*Your assignment*. An exact copy of every entry below is required, and no picture may appear in it.

*Data to use*.
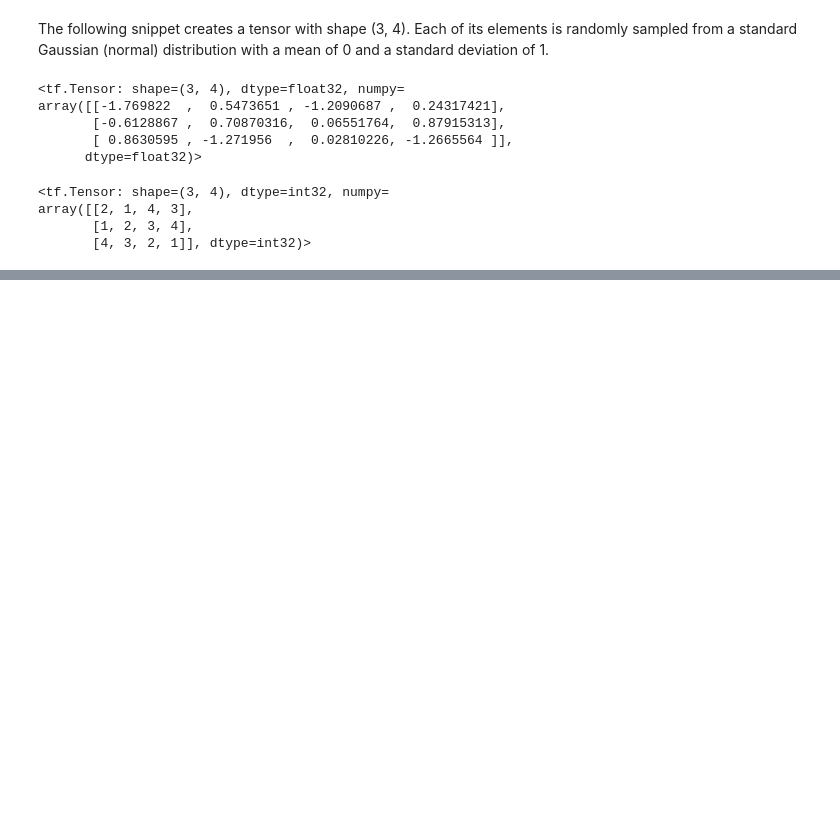
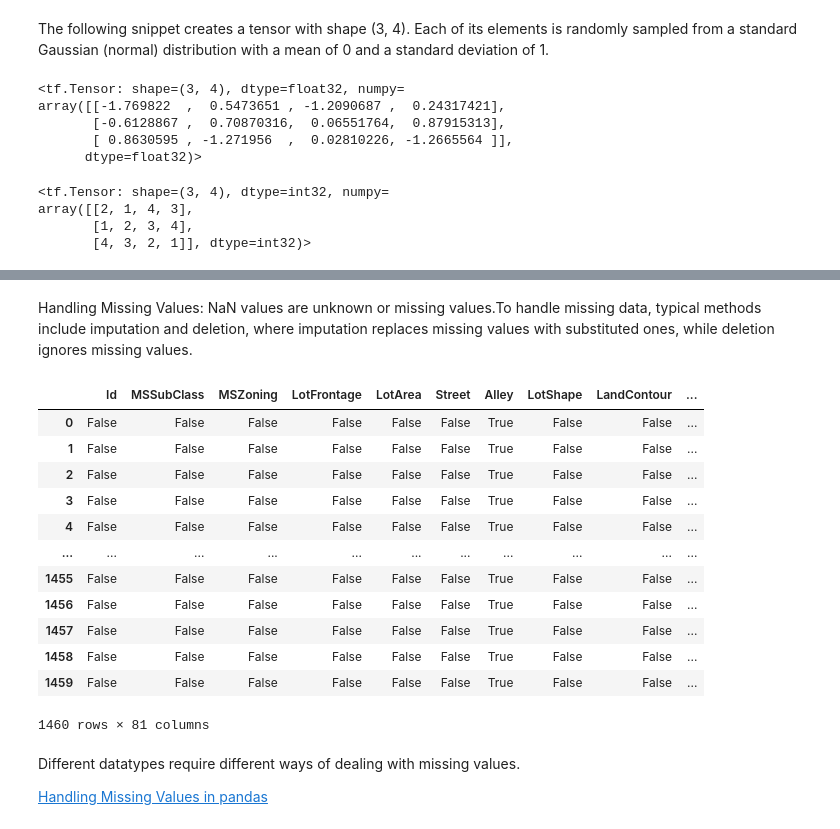
Before and after one commit to Uzmamushtaque/CSCI4962-Projects-ML-AI, a Jupyter notebook: Lecture_2.ipynb, the cells around one changed output, grey strips where cells are left out. Drawn from its saved outputs; the diff is of its cells as text; code cells hidden in the pictures; blank space fills up the shorter version.

```diff
--- a/Lecture_2.ipynb
+++ b/Lecture_2.ipynb
@@ -112,0 +189,9 @@ array([[2, 1, 4, 3],
+# %%
+## Reading the dataset
+
+# If pandas is not installed, just uncomment the following line:
+# !pip install pandas
+import pandas as pd
+
+data = pd.read_csv('train.csv')
+data.head()
@@ -112,0 +206,22 @@ array([[2, 1, 4, 3],
+# %% [markdown]
+Handling Missing Values: NaN values are unknown or missing values.To handle missing data, typical methods include imputation and deletion, where imputation replaces missing values with substituted ones, while deletion ignores missing values.
+# %%
+data.isna()
+# %% [output]
+|  | Id | MSSubClass | MSZoning | LotFrontage | LotArea | Street | Alley | LotShape | LandContour | ... |
+| 0 | False | False | False | False | False | False | True | False | False | ... |
+| 1 | False | False | False | False | False | False | True | False | False | ... |
+| 2 | False | False | False | False | False | False | True | False | False | ... |
+| 3 | False | False | False | False | False | False | True | False | False | ... |
+| 4 | False | False | False | False | False | False | True | False | False | ... |
+| ... | ... | ... | ... | ... | ... | ... | ... | ... | ... | ... |
+| 1455 | False | False | False | False | False | False | True | False | False | ... |
+| 1456 | False | False | False | False | False | False | True | False | False | ... |
+| 1457 | False | False | False | False | False | False | True | False | False | ... |
+| 1458 | False | False | False | False | False | False | True | False | False | ... |
+| 1459 | False | False | False | False | False | False | True | False | False | ... |
+1460 rows × 81 columns
+# %% [markdown]
+Different datatypes require different ways of dealing with missing values.
+
+[Handling Missing Values in pandas](https://pandas.pydata.org/pandas-docs/stable/user_guide/missing_data.html)
```
Also changed, not shown: parts of 13 cells of this notebook.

*Result of this task*.
Before and after one commit to Uzmamushtaque/CSCI4962-Projects-ML-AI, a Jupyter notebook: Lecture_2.ipynb, the cells around one changed output, grey strips where cells are left out. Drawn from its saved outputs; the diff is of its cells as text; code cells hidden in the pictures; blank space fills up the shorter version.

```diff
--- a/Lecture_2.ipynb
+++ b/Lecture_2.ipynb
@@ -112,0 +189,9 @@ array([[2, 1, 4, 3],
+# %%
+## Reading the dataset
+
+# If pandas is not installed, just uncomment the following line:
+# !pip install pandas
+import pandas as pd
+
+data = pd.read_csv('train.csv')
+data.head()
@@ -112,0 +206,22 @@ array([[2, 1, 4, 3],
+# %% [markdown]
+Handling Missing Values: NaN values are unknown or missing values.To handle missing data, typical methods include imputation and deletion, where imputation replaces missing values with substituted ones, while deletion ignores missing values.
+# %%
+data.isna()
+# %% [output]
+|  | Id | MSSubClass | MSZoning | LotFrontage | LotArea | Street | Alley | LotShape | LandContour | ... |
+| 0 | False | False | False | False | False | False | True | False | False | ... |
+| 1 | False | False | False | False | False | False | True | False | False | ... |
+| 2 | False | False | False | False | False | False | True | False | False | ... |
+| 3 | False | False | False | False | False | False | True | False | False | ... |
+| 4 | False | False | False | False | False | False | True | False | False | ... |
+| ... | ... | ... | ... | ... | ... | ... | ... | ... | ... | ... |
+| 1455 | False | False | False | False | False | False | True | False | False | ... |
+| 1456 | False | False | False | False | False | False | True | False | False | ... |
+| 1457 | False | False | False | False | False | False | True | False | False | ... |
+| 1458 | False | False | False | False | False | False | True | False | False | ... |
+| 1459 | False | False | False | False | False | False | True | False | False | ... |
+1460 rows × 81 columns
+# %% [markdown]
+Different datatypes require different ways of dealing with missing values.
+
+[Handling Missing Values in pandas](https://pandas.pydata.org/pandas-docs/stable/user_guide/missing_data.html)
```
Also changed, not shown: parts of 13 cells of this notebook.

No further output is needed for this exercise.